Milk shows us that it can be done with grace,****** that there’s a model here that can prevent our stories from being cheapened, that can give dignity and respect to those who have died while not denying their humanity or their flaws. We’re called and challenged to speak for the dead themselves, and not just for a sanitized image that we feel more or less comfortable with.
Because people aren’t all that comfortable in the end – but sometimes we’re warm.
If you have a minute, don’t forget to check out Karen Ullo’s response: “More Thoughts About Martyrdom.” The comment sections for each piece have also turned into a zone for really interesting exploration of these themes.
*As a prequel.
**At least it’s true in his early stuff: my own views on the soul were greatly influenced by a heart-twisting scene from his Children of the Mind. A lot of his later work started dropping to an unfortunate level of suck.
*** This is super-complicated, though, because to admit to the dicier elements of our heroes and martyrs means opening ourselves/our cause up to be deflated and attacked. Like mentioned in the previous posts, we’re fixated as a culture on white knights – any besmirching is taken as grounds to dismiss a person entirely. Not the most conducive environment to really working through our cultural and spiritual baggage.
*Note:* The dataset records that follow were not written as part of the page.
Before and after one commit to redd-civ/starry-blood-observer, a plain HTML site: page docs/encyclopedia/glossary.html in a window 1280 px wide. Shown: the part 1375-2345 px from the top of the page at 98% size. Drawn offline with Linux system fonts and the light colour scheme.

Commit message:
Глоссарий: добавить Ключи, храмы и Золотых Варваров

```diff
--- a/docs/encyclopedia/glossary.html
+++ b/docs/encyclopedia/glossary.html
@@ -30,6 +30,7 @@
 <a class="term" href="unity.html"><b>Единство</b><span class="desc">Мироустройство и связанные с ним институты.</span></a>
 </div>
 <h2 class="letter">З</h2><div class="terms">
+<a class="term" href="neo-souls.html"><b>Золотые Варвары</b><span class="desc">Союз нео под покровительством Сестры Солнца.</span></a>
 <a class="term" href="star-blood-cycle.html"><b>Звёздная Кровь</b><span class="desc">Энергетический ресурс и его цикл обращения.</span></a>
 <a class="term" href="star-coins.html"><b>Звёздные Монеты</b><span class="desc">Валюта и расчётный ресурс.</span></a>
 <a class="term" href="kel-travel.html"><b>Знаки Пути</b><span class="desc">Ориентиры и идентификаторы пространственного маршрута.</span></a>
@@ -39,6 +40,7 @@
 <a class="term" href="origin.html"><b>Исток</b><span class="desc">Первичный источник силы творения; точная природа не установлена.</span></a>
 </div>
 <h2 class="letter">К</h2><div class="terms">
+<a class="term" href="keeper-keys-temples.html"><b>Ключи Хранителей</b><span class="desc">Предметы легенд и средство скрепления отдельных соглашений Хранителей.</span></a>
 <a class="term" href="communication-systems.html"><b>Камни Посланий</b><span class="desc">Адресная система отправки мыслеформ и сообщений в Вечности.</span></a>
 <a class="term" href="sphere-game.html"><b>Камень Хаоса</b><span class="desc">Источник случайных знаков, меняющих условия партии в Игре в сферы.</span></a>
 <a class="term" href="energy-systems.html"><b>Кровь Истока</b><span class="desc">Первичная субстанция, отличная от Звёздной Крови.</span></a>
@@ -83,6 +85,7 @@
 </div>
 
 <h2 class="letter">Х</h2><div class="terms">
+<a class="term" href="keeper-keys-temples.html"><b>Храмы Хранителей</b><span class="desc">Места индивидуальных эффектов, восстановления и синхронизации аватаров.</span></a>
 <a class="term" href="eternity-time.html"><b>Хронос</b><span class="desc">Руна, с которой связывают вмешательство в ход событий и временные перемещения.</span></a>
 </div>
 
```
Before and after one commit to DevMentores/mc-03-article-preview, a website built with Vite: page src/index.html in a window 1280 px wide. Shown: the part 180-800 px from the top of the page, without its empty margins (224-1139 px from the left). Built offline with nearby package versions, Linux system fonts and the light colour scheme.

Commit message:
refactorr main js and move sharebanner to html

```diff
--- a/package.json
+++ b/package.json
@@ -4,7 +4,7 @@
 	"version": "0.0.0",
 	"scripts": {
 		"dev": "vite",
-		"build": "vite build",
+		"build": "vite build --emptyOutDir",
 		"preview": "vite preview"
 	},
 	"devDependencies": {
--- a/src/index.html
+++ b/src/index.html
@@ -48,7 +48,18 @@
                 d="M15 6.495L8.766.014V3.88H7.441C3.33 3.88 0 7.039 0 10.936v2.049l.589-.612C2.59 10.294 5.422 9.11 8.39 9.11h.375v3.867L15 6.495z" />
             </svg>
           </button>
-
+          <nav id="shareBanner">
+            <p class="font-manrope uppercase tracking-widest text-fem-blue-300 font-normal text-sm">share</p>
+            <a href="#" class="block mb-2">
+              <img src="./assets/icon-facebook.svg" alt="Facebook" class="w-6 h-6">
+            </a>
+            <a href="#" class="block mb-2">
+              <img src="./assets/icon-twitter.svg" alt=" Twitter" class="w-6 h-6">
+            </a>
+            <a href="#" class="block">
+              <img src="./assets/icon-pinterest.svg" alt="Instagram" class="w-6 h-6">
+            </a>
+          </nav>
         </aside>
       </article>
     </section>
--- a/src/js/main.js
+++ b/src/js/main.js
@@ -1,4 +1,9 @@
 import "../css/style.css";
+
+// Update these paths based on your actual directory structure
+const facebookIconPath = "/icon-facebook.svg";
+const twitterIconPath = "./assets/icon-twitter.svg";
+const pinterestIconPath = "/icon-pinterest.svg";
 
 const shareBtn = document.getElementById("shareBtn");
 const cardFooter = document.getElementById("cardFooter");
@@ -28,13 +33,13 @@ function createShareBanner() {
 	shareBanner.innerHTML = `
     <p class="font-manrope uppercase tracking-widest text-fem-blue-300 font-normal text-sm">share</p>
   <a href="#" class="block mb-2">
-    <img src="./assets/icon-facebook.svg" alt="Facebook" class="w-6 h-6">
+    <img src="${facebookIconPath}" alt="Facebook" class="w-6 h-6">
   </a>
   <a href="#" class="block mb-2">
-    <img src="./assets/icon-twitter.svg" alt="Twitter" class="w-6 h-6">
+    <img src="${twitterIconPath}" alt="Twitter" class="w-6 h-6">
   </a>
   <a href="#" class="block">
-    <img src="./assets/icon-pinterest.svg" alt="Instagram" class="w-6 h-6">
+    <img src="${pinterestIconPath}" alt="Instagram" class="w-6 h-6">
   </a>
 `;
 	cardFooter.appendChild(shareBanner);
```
****Yes, I know there’s still a huge discussion about what language to use in the Christian community – as in, some people are more comfortable using phrases like “same-sex attracted” rather than lesbian, queer or LGBT. Full disclosure: I’m a practicing (therefore celibate) Catholic who is somewhere on the queer-straight spectrum and I don’t take the terms that I use lightly. If you’re curious about why some queer Christians use this kind of language, I recommend checking out the blog Spiritual Friendship as they’ve articulated their reasons a lot clearer than I can here without hijacking the whole thing. It’s an ecumenical collective that has plenty of necessary things to say, so give them a read if you have the time.
*****I was sad to see Brolin passed up for the Academy Award for Best Supporting Actor – he was competing against Heath Ledger’s Joker, though, so what can you do. Penn went on to win Best Actor but acknowledged Mickey Rourke’s superior performance in The Wrestler (Aronofsky fan-boy shoutout!) during his acceptance speech. That’s class for you.
******The made-for-TV version of Joan of Arc was pretty darn good, though. More than worth a watch. Or ten.
Josh Nadeau lives in Russia and, when not teaching or writing, may be found winter cycling, hitchhiking or engaged in general shenanigans. He hopes, when he’s older, to maintain a sense of awe.